Tuesday, June 28, 2011

DES MOINES, WA: The Scotch and Vine is Open for Business!

EDITOR'S NOTE: The Scotch and Vine closed its doors on June 14, 2017.

The Scotch and Vine is now open in downtown Des Moines. And as proprietors Dave and Jill intended, it’s like no other restaurant in town.

My wife and I have been to The Scotch and Vine several times since its “soft opening” on June 8 and enjoy it more with each visit.

As one of the first to belly up to their bar at the soft opening, I was very impressed with the changes they’d made to the former home of Butler Bar and Grill. The interior is lighter and brighter, the décor more refined, and the acoustics have been tamed to better showcase the live jazz they feature on weekends.
I’m unsure of the source but someone said that, on the day it opened, The Scotch and Vine already had the third-largest selection of scotches in Seattle. I can’t vouch for the ranking, but I can vouch for a remarkable (and growing) selection.

From basics like Glenlivet and Glenfiddich to the more uncommon, the scotch selection is striking!
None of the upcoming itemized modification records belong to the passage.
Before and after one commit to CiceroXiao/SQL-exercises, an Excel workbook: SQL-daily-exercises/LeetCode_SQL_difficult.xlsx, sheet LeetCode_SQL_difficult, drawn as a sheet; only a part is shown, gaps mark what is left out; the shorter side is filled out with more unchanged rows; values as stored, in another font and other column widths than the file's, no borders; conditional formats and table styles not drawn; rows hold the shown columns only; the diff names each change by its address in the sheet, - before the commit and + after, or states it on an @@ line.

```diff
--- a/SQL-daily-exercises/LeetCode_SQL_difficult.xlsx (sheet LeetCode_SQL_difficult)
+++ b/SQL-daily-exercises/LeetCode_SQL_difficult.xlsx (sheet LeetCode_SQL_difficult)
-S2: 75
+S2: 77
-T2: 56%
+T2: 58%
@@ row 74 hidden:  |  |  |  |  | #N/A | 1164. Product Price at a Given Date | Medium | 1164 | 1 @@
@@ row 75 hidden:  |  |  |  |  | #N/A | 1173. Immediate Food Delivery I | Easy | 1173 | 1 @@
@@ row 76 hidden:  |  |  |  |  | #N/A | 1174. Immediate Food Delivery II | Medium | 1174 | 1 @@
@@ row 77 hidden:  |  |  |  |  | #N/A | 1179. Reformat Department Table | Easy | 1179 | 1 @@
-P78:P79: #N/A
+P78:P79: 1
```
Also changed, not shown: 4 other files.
While my absolute all-time favorite is 16-year-old Lagavulin (which of course they have), I’ve also been impressed by many other offerings, including cask-strength Laphroaig (at 115.6 proof!).

The wine selection is also impressive, boasting over 70 varieties including about 30 that are available by the glass. They also have more than a half-dozen local beers on tap, but none that you’ll find at other restaurants along Marine View Drive.

Good drinks, good food.

I’ve visited during a couple of happy hours (3:00 pm – 5:30 pm, Monday-Friday) and have thoroughly enjoyed the nibbles. During happy hour, The Scotch and Vine offers five appetizers ranging from $4 to $6, and offers 6 oz. pours of select wines for 50% off regular price. The nibbles, which come from the “Succulent Starters” section of the regular menu, include the a trio of roasted red pepper hummus, traditional hummus, and red onion confit (the Très Sheik); fingerling potato fries serves with inventive dipping sauces; The Napoleon (poached apples with Beecher’s “No Woman” cheese, applewood smoked bacon, and apple balsamic dressing – my personal favorite!); sirloin skewers; and grilled asparagus wrapped with prosciutto.

My wife and I have also enjoyed dinner several times. Recently, we went on a Thursday night when my mid-afternoon e-mail query of, “What do you want for dinner?” elicited the response, “Burgers at The Scotch and Vine!”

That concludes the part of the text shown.